3 Tips on Writing Email Copy

Discussion in 'In The News' started by gspot, Jul 13, 2011.

  1. gspot

    gspot VIP

    Apr 8, 2011
    Likes Received:
    Trophy Points:
    I live here
    Many newsletters suffer from the same "good information; poor delivery" syndrome. The facts are there, but the reader is not able to - or not interested in - finding them. With that in mind, I offer some suggestions for being heard and appreciated:

    Pick one idea. I always find it kind of funny that the biggest worry people have about producing a newsletter is "running out of content," and yet the biggest problem I see is "too much content in each issue." You don't need to explain your entire field of expertise in each issue any more than you need to review everything you know each time you eat lunch with a client. Break it up into little pieces. You'll have more content to choose from next time and your readers will find it easier to hear your message.

    Boil it down. An E-Newsletter is really just a glorified email, and mixed in with all the jokes, appointment confirmations and pieces of information that fly into our respective in-boxes every day, this is not a medium that lends itself well to lots of detail. Be prepared to edit, simplify and throw out information on your way to getting to the heart of the matter.

    Speak like a human being.
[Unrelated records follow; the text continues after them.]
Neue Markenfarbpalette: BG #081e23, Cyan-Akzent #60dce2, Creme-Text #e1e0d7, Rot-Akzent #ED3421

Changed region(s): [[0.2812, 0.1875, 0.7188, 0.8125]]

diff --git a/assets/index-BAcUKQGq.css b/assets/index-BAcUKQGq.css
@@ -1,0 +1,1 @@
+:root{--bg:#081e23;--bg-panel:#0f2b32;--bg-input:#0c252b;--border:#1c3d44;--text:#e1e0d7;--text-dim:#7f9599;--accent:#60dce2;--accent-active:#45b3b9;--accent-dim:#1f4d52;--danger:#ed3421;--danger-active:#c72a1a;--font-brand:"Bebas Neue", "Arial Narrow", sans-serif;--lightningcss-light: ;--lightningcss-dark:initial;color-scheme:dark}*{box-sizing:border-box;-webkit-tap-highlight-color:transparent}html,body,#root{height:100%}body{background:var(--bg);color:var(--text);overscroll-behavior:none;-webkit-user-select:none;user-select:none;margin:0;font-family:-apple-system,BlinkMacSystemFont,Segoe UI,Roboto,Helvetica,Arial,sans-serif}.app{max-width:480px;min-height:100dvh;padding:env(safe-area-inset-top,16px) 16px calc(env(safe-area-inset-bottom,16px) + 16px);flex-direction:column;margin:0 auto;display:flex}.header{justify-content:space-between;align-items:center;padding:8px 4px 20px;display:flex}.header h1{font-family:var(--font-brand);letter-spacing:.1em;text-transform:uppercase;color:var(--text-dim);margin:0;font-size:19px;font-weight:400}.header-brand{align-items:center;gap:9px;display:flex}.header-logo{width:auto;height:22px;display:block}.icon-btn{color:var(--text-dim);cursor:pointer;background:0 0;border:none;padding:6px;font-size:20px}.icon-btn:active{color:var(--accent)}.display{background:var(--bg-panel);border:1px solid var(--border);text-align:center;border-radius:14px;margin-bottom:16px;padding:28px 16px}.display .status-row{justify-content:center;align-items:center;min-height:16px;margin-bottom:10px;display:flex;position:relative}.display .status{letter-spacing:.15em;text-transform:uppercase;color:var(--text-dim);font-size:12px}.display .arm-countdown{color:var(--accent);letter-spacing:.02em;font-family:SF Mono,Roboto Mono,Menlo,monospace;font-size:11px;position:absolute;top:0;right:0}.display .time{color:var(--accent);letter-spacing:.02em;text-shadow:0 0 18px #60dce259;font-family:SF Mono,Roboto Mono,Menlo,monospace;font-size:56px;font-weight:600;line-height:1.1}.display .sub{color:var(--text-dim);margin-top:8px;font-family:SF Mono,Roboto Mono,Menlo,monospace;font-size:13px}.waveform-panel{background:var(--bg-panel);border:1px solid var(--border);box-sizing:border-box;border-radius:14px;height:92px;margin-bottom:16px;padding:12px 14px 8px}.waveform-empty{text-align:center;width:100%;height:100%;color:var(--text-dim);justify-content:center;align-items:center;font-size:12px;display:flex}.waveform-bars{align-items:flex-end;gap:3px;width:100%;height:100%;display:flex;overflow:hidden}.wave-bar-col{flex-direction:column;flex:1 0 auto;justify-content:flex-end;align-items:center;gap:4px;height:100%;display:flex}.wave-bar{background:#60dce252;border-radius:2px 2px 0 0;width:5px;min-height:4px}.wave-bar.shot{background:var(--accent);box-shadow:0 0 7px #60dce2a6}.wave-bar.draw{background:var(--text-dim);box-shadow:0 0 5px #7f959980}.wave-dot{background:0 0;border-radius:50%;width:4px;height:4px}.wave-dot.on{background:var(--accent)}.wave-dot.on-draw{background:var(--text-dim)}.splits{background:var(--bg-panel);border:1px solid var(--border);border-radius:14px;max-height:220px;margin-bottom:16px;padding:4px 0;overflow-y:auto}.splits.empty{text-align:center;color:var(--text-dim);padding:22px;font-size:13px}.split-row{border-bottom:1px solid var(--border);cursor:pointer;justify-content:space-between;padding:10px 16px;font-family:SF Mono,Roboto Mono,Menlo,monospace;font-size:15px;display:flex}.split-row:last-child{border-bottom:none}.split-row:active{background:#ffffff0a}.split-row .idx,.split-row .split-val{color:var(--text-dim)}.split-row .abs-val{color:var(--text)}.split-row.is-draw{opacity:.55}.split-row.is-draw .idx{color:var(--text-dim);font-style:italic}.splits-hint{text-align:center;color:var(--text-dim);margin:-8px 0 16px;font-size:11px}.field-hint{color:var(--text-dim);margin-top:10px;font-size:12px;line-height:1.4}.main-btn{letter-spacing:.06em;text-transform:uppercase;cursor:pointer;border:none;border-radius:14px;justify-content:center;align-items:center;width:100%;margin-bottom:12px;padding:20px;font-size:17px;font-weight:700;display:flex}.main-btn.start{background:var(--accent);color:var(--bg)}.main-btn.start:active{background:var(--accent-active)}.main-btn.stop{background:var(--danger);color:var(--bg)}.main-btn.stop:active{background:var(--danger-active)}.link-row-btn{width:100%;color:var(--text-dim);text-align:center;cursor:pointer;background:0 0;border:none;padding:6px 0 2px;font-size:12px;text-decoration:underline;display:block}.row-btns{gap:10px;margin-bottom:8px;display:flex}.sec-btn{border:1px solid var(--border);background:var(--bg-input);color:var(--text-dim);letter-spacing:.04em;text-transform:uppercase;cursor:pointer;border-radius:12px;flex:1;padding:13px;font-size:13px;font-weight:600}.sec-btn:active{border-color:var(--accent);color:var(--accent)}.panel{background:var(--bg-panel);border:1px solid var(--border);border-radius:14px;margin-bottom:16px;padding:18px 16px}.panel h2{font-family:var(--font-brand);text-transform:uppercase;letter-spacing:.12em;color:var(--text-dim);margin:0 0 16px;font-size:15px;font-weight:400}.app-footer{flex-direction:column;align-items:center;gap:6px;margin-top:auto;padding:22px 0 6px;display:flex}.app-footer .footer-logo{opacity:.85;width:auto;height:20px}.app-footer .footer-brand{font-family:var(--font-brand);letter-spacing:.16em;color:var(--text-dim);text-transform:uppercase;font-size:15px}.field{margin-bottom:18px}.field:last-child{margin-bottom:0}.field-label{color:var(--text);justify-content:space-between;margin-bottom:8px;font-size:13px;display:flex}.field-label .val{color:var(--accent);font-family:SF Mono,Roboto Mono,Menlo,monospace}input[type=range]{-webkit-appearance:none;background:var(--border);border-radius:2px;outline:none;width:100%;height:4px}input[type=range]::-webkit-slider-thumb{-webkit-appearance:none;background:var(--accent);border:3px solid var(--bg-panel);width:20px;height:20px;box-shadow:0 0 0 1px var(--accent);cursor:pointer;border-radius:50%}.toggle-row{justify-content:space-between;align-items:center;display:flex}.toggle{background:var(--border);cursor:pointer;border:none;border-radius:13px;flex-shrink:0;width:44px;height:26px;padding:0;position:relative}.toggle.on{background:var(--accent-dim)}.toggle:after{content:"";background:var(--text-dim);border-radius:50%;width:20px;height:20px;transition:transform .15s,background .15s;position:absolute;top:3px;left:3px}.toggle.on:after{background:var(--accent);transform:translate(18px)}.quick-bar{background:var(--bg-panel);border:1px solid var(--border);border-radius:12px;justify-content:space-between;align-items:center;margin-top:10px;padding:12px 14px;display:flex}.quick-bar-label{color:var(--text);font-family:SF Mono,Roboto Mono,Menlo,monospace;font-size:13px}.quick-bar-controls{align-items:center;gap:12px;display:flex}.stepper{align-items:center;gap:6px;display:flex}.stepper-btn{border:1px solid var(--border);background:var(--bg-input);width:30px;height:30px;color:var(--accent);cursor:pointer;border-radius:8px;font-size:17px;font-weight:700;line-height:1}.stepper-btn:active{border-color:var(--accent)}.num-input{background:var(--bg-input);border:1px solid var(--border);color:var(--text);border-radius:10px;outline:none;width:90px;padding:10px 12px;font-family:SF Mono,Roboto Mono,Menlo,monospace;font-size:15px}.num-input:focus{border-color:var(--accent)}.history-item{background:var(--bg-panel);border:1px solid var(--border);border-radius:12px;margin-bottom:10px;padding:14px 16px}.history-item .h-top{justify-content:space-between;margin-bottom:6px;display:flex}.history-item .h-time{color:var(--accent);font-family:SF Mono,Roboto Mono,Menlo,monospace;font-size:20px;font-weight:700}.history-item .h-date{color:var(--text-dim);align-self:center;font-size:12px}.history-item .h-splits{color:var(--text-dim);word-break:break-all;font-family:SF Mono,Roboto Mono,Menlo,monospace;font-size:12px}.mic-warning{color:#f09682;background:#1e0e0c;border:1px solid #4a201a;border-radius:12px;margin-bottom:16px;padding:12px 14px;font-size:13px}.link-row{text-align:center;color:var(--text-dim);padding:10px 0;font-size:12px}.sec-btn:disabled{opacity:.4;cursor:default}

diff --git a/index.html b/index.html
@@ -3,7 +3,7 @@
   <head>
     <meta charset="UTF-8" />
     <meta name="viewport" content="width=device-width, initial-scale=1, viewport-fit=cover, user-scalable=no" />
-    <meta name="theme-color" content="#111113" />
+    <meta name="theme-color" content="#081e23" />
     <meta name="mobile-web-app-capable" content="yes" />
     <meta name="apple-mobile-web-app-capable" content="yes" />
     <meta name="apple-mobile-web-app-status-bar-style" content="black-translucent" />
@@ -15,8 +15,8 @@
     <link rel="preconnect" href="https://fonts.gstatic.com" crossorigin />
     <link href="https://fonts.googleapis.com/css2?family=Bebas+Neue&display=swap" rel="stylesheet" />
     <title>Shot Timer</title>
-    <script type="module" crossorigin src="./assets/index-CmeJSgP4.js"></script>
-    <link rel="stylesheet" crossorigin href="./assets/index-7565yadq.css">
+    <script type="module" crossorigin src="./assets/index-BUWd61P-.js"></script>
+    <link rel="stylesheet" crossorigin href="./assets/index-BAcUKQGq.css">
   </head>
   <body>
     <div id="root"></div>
I don't know who started the rumor that business communication must be formal to be valuable, but it seems to have caught on nonetheless - that's an opportunity for you and me. Your readers will find it a breath of fresh air to "hear" the people behind the newsletter. Nobody is interested in reading one more "critical communication" from a company that claims to be, "the leading provider of cross platform broadband solutions" (or whatever). If you can't read your newsletter out loud to your spouse without bursting out laughing, you've got too much marketing-speak in there.
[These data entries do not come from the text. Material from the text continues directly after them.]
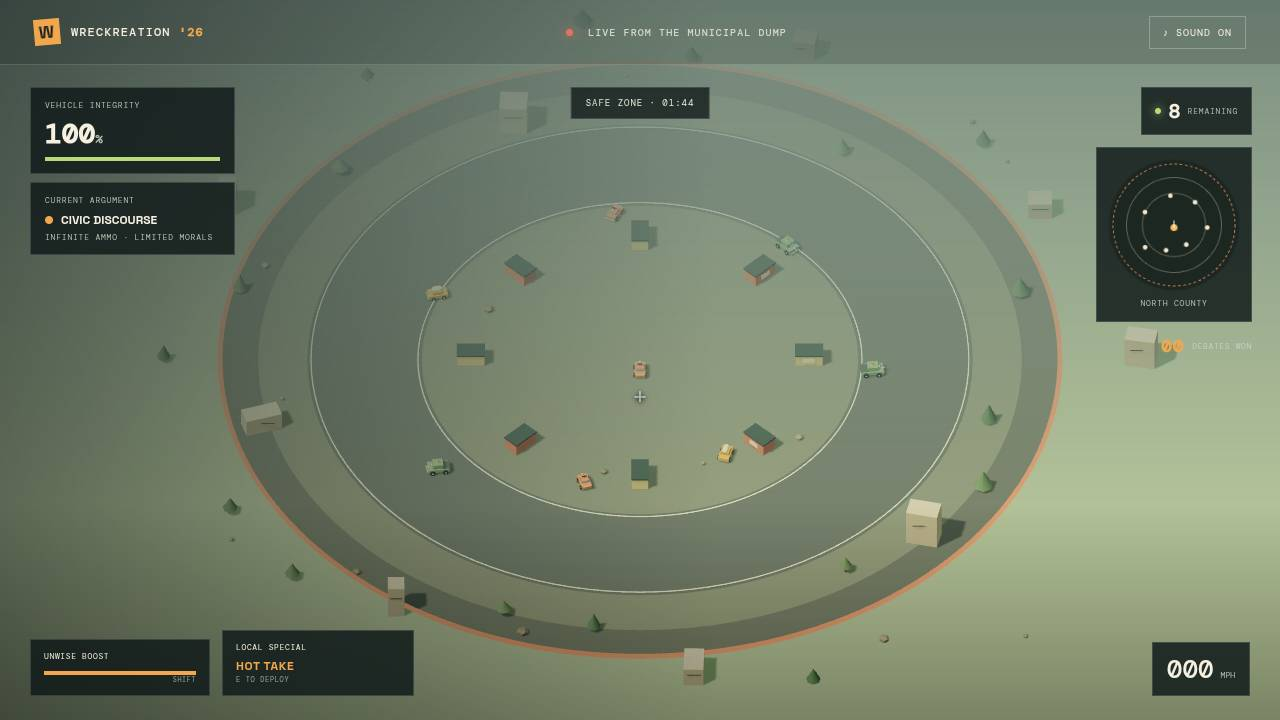
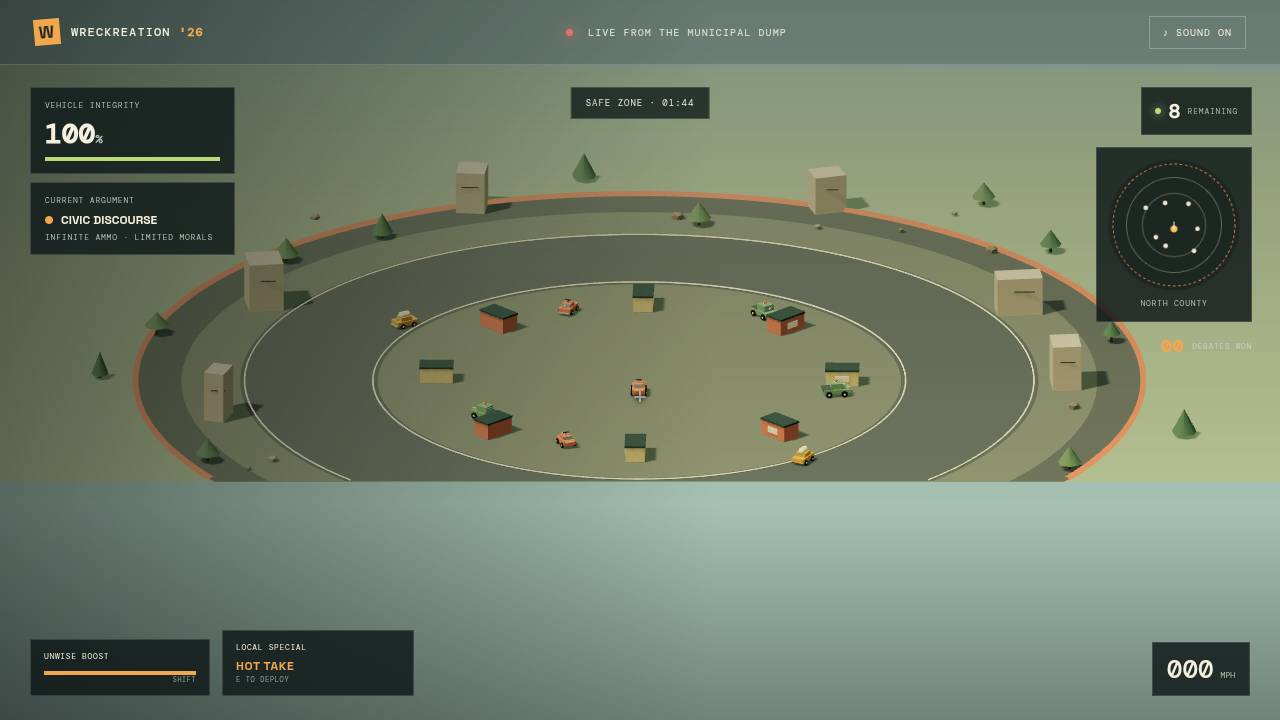
Publish static build for issue #1
Run: 42704303577
Attempt: 1
Generation: 12
Source: 9dc439a13f6d605515ec16a82657f5d6b795151a

diff --git a/game.js b/game.js
@@ -7,8 +7,8 @@ renderer.setPixelRatio(Math.min(devicePixelRatio, isTouchDevice?1.25:1.7)); rend
 renderer.setSize(innerWidth,innerHeight,false);
 const scene = new THREE.Scene(); scene.background = new THREE.Color('#a6c1b2'); scene.fog = new THREE.Fog('#a6c1b2', 75, 270);
 const camera = new THREE.OrthographicCamera(-90,90,90,-90,.1,420); scene.add(new THREE.HemisphereLight('#e9f2d9', '#59645a', 2.0));
-function fitCamera(){const aspect=innerWidth/innerHeight,span=Math.max(132,180/aspect);camera.left=-span*aspect/2;camera.right=span*aspect/2;camera.top=span/2;camera.bottom=-span/2;camera.updateProjectionMatrix();}
-function setArenaCamera(){camera.position.set(0,110,110);camera.lookAt(0,0,0);}
+function fitCamera(){const aspect=innerWidth/innerHeight,span=Math.max(110,170/aspect);camera.left=-span*aspect/2;camera.right=span*aspect/2;camera.top=span/2;camera.bottom=-span/2;camera.updateProjectionMatrix();}
+function setArenaCamera(dt=0){if(!player){camera.position.set(0,52,76);camera.lookAt(0,0,0);return;}const p=player.mesh.position,h=player.heading;const desired=new THREE.Vector3(p.x-Math.sin(h)*30,p.y+18,p.z+Math.cos(h)*30);camera.position.lerp(desired,1-Math.exp(-dt*3.2));camera.lookAt(p.x+Math.sin(h)*10,p.y+1.5,p.z-Math.cos(h)*10);}
 fitCamera();
 const sun = new THREE.DirectionalLight('#fff0ce', 3.2); sun.position.set(-38, 65, 26); sun.castShadow = true; sun.shadow.mapSize.set(1024, 1024); sun.shadow.camera.left = -80; sun.shadow.camera.right = 80; sun.shadow.camera.top = 80; sun.shadow.camera.bottom = -80; scene.add(sun);
 const mat = (color, roughness=.8, metalness=0) => new THREE.MeshStandardMaterial({ color, roughness, metalness });
@@ -114,7 +114,7 @@ function updateBots(dt){
 function updateProjectiles(dt){for(let i=projectiles.length-1;i>=0;i--){const p=projectiles[i];p.life-=dt;p.mesh.position.x+=Math.sin(p.heading)*p.speed*dt;p.mesh.position.z-=Math.cos(p.heading)*p.speed*dt;let hit=null;for(const a of actors){if(a===p.owner||a.dead)continue;if(p.mesh.position.distanceTo(new THREE.Vector3(a.mesh.position.x,a.mesh.position.y+1,a.mesh.position.z))<1.6){hit=a;break;}}if(hit){damage(hit,p.damage,p.owner);burst(p.mesh.position,p.owner.driver.accent,4);p.life=0;}if(p.life<=0){scene.remove(p.mesh);projectiles.splice(i,1);}}}
 function updatePickups(dt){for(let i=pickups.length-1;i>=0;i--){const p=pickups[i];p.life-=dt;p.mesh.rotation.y+=dt*1.8;p.mesh.position.y=.85+Math.sin(gameTime*3+i)*.15;if(player&&!player.dead&&player.mesh.position.distanceTo(p.mesh.position)<2.2){player.hp=Math.min(player.maxHp,player.hp+30);player.boost=Math.min(100,player.boost+35);addToast('COUNTY-ISSUED FIRST AID. PROBABLY EXPIRED.');playTone(620,.14);p.life=0;}if(p.life<=0){scene.remove(p.mesh);pickups.splice(i,1);}}}
 function updateParticles(dt){for(let i=particles.length-1;i>=0;i--){const p=particles[i];p.life-=dt;p.vel.y-=11*dt;p.mesh.position.addScaledVector(p.vel,dt);p.mesh.rotation.x+=dt*4;if(p.life<=0){scene.remove(p.mesh);particles.splice(i,1);}}}
-function updateCamera(dt){if(gameState==='playing'||gameState==='paused'){setArenaCamera();}else{const t=performance.now()*.00012;camera.position.set(Math.sin(t)*23,12,Math.cos(t)*25+7);camera.lookAt(0,1.2,2);if(previewCar)previewCar.rotation.y=-.38+Math.sin(performance.now()*.0006)*.12;}}
+function updateCamera(dt){if(gameState==='playing'||gameState==='paused'){setArenaCamera(dt);}else{const t=performance.now()*.00012;camera.position.set(Math.sin(t)*23,12,Math.cos(t)*25+7);camera.lookAt(0,1.2,2);if(previewCar)previewCar.rotation.y=-.38+Math.sin(performance.now()*.0006)*.12;}}
 const mini=$('#minimap'),ctx=mini.getContext('2d');function drawMap(){const w=mini.width,c=w/2;ctx.clearRect(0,0,w,w);ctx.fillStyle='rgba(28,38,34,.92)';ctx.beginPath();ctx.arc(c,c,c-3,0,Math.PI*2);ctx.fill();ctx.strokeStyle='rgba(225,219,184,.36)';ctx.lineWidth=1;for(const r of [40,60]){ctx.beginPath();ctx.arc(c,c,r/(zoneRadius||77)*(c-8),0,Math.PI*2);ctx.stroke();}ctx.strokeStyle='#e48158';ctx.setLineDash([3,3]);ctx.beginPath();ctx.arc(c,c,zoneRadius/77*(c-8),0,Math.PI*2);ctx.stroke();ctx.setLineDash([]);const scale=(c-9)/zoneRadius;for(const a of actors){if(a.dead)continue;const x=c+a.mesh.position.x*scale,z=c+a.mesh.position.z*scale;ctx.fillStyle=a.isPlayer?'#f7bd61':'#f0e7ce';ctx.beginPath();ctx.arc(x,z,a.isPlayer?4:2.6,0,Math.PI*2);ctx.fill();if(a.isPlayer){ctx.strokeStyle='#fff';ctx.beginPath();ctx.moveTo(x,z);ctx.lineTo(x+Math.sin(a.heading)*8,z-Math.cos(a.heading)*8);ctx.stroke();}}}
 function frame(now){requestAnimationFrame(frame);const dt=Math.min(.04,(now-last)/1000||0);last=now;fireClock=Math.max(0,fireClock-dt);specialClock=Math.max(0,specialClock-dt);renderer.setSize(innerWidth,innerHeight,false);if(gameState==='playing'){gameTime+=dt;zoneTime-=dt;spawnClock-=dt;updatePlayer(dt);updateBots(dt);updateProjectiles(dt);updatePickups(dt);updateParticles(dt);if(zoneTime<=0&&zoneRadius>19){zoneRadius=Math.max(19,zoneRadius-11*dt);$('#zone-status').textContent=`DANGER ZONE · ${Math.round(zoneRadius)}M`;$('#zone-status').style.color='#fd8b6a';}else if(zoneRadius>19)$('#zone-status').textContent=`SAFE ZONE · ${clock(zoneTime)}`;if(spawnClock<=0&&pickups.length<3){spawnPickup(rand(-zoneRadius*.7,zoneRadius*.7),rand(-zoneRadius*.7,zoneRadius*.7));spawnClock=rand(17,24);}$('#alive-count').textContent=actors.filter(a=>!a.dead).length;drawMap();if(now>toastUntil)$('#toast').style.opacity='0';if(player&&!player.dead&&player.hp<=0)damage(player,1,null);}updateCamera(dt);renderer.render(scene,camera);}
 window.addEventListener('resize',()=>{renderer.setSize(innerWidth,innerHeight,false);fitCamera();});requestAnimationFrame(frame);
    Bottom Line: You've got 800 words of opportunity each month to get your message across. Sure you've got to have something useful to give your audience, but remember that these people are busy, tired and often just plain bored. Make your publication the one they wait for and you'll never again live in fear of the delete key


Share This Page